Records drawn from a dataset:
╔══
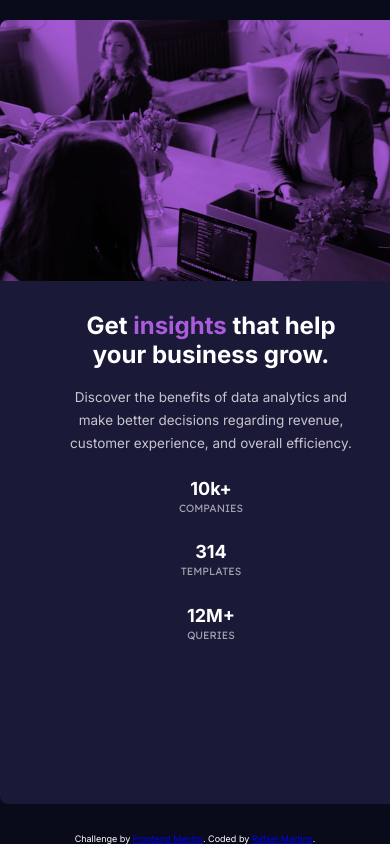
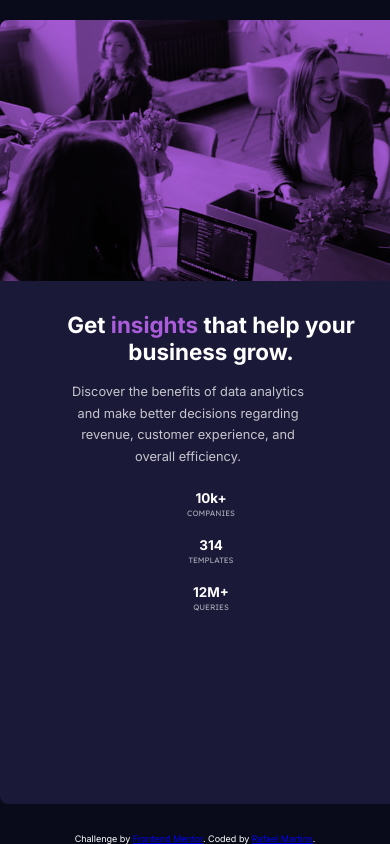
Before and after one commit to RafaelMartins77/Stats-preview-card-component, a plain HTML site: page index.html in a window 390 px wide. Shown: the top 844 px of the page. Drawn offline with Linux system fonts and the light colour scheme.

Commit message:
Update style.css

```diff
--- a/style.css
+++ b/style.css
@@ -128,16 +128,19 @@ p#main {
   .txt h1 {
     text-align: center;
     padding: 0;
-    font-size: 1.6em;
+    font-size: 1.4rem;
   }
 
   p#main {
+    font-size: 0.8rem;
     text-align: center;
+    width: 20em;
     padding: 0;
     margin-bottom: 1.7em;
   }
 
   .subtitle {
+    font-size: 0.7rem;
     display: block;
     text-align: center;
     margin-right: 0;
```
╚══
**Your objective:**
All of the lines above must be printed again exactly, and no picture may appear in the copy.

**Answer below:**
Before and after one commit to RafaelMartins77/Stats-preview-card-component, a plain HTML site: page index.html in a window 390 px wide. Shown: the top 844 px of the page. Drawn offline with Linux system fonts and the light colour scheme.

Commit message:
Update style.css

```diff
--- a/style.css
+++ b/style.css
@@ -128,16 +128,19 @@ p#main {
   .txt h1 {
     text-align: center;
     padding: 0;
-    font-size: 1.6em;
+    font-size: 1.4rem;
   }
 
   p#main {
+    font-size: 0.8rem;
     text-align: center;
+    width: 20em;
     padding: 0;
     margin-bottom: 1.7em;
   }
 
   .subtitle {
+    font-size: 0.7rem;
     display: block;
     text-align: center;
     margin-right: 0;
```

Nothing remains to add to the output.